In October 1945 the base was handed over to the RAF 258th Maintenance Unit, with the airfield finally closing in January 1948, with the land and buildings sold off.
Apart from having the somewhat dubious reputation of losing the most commanders, the 452nd Bomb Group had a couple of other memorable moments during their operational period at Station 142
First Lieutenant Donald Gott and Second Lieutenant William E Metzger Jr were each awarded the Medal of Honor posthumously for remaining with their aircraft crippled during a mission over Germany on the 9th November 1944
For a full account of their heroic episode, click on this link https://www.argunners.com/secret-world-war-ii-b-17-lady-jeannette/
The group also won a Distinguished Unit Citation late in the war for a determined attack on German jet-fighter base at Kaltenkirchen, on 7th April 1945. The DUC awarded to the 452nd was the last ever DUC given to an 8th Air Force unit in WW2.
Sent on a mission to attack this important German airfield, the group was attacked by some 40 to 50 mixed German fighters, including ME262 jets, and possibly elements of the Sonderkommando Elbe. (I will be covering this unit in another post) Under intense pressure, from enemy fighters, and from the concentrated fire of FLAK batteries defending the base, they managed to complete their mission, and seriously damage the airfield.
I wanted to finish on a human story, and I came across this little gem whilst researching Deopham Green, Though Deopham Green was removed from the front lines of battle, it was not without its dangers. One threat was German V-1 rockets, which were designed to hit whatever they could after running out of a set amount of fuel. One landed near the station's explosives storage dump, and its most likely another V1 was responsible for the following story
I was born just down the road from the airfield at Sunnyside Farm Deopham my father was a small-hold farmer his name was Stanley Leverett. His small dairy herd was wiped out one night when a German bomb intended for the airfield exploded in the corner of my dads pasture where they had gathered for the night. My dad had named every cow in his small herd and one night in the local pub 'The Victoria', in Deopham, an American airman who dad had become friendly with asked him to write down their names, he later told my dad that before a raid on Germany they had written al their names on bombs they dropped during the raid. Thanks to the brave Americans dad felt he had got his revenge."

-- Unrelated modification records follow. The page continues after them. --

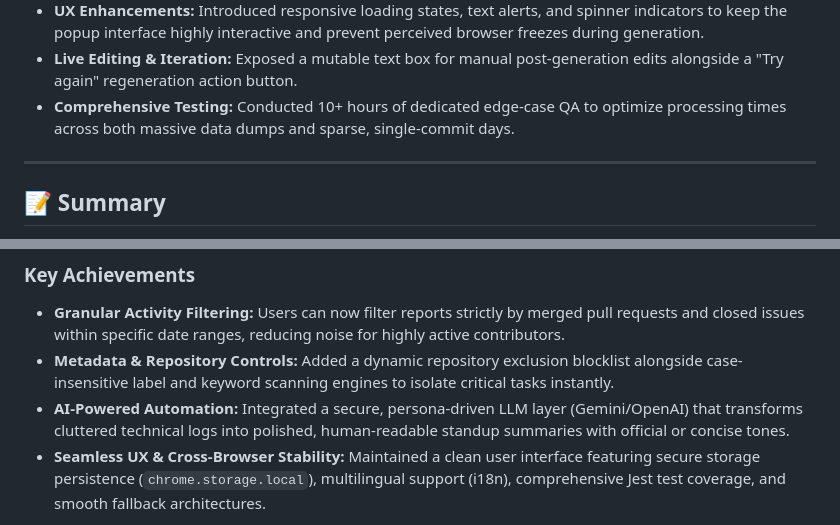
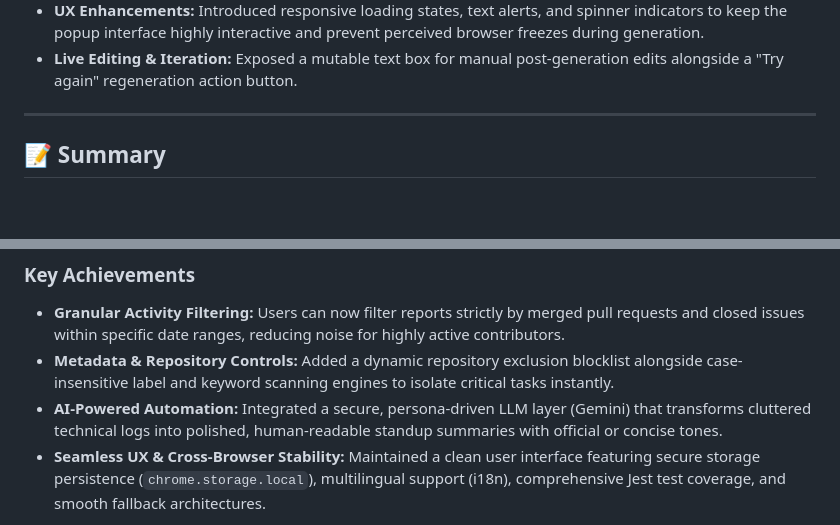
Before and after one commit to PopovaAnnaa/scrum-helper-addition, a Markdown page: README.md, 2 parts joined by grey strips. Rendered like a GitHub page; blank space fills up the shorter version.

Commit message:
Update README for clarity and accuracy
Removed redundant mention of OpenAI in AI-Powered Automation section and improved clarity in the README.

```diff
--- a/README.md
+++ b/README.md
@@ -188,7 +188,6 @@ My objective was to introduce an intelligent AI layer to the extension, enabling
 * **Core Integration (`scrumHelper.js`):** Intercepted the legacy `allIncluded` data pipeline. Added conditional routing logic: if the AI toggle is active, data branches to the `aiService` pipeline; otherwise, it falls back gracefully to the legacy markdown generator.
 * **UX Enhancements:** Introduced responsive loading states, text alerts, and spinner indicators to keep the popup interface highly interactive and prevent perceived browser freezes during generation.
 * **Live Editing & Iteration:** Exposed a mutable text box for manual post-generation edits alongside a "Try again" regeneration action button.
-* **Comprehensive Testing:** Conducted 10+ hours of dedicated edge-case QA to optimize processing times across both massive data dumps and sparse, single-commit days.
 
 ---
 
@@ -200,7 +199,7 @@ The **Scrum Helper** extension has been successfully elevated from a raw data-fe
 
 * **Granular Activity Filtering:** Users can now filter reports strictly by merged pull requests and closed issues within specific date ranges, reducing noise for highly active contributors.
 * **Metadata & Repository Controls:** Added a dynamic repository exclusion blocklist alongside case-insensitive label and keyword scanning engines to isolate critical tasks instantly.
-* **AI-Powered Automation:** Integrated a secure, persona-driven LLM layer (Gemini/OpenAI) that transforms cluttered technical logs into polished, human-readable standup summaries with official or concise tones.
+* **AI-Powered Automation:** Integrated a secure, persona-driven LLM layer (Gemini) that transforms cluttered technical logs into polished, human-readable standup summaries with official or concise tones.
 * **Seamless UX & Cross-Browser Stability:** Maintained a clean user interface featuring secure storage persistence (`chrome.storage.local`), multilingual support (i18n), comprehensive Jest test coverage, and smooth fallback architectures.
 
 With these upgrades, Scrum Helper significantly reduces the manual friction of daily standup preparation, empowering developers across Chrome, Firefox, Edge, Brave, and Opera to generate precise, professional scrum reports in seconds.
```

It's so lovely to think that Stanley's cows got their own back!
So, there we go, I do hope i have not bored you all stupid,its difficult to judge how little, or how much to include in these posts. Whilst I think its so important that people understand what we are trying too do, I am also conscious of the fact, that not everybody is that interested in the historical side of what we do as a paranormal group
Every airfield we investigate has a back story, all of them very moving, some of them are really quite fascinating too, and we want to share as much as we can.
As we continue our journey, from Station to Station, we will touch on so much more, trying to bring home a sense of reality, what it was like to live and work on our Ghost Airfields. Links you might like to explore
I would like to thank the American Air Museum and the IWM, for allowing us to use some of their image collection in this article.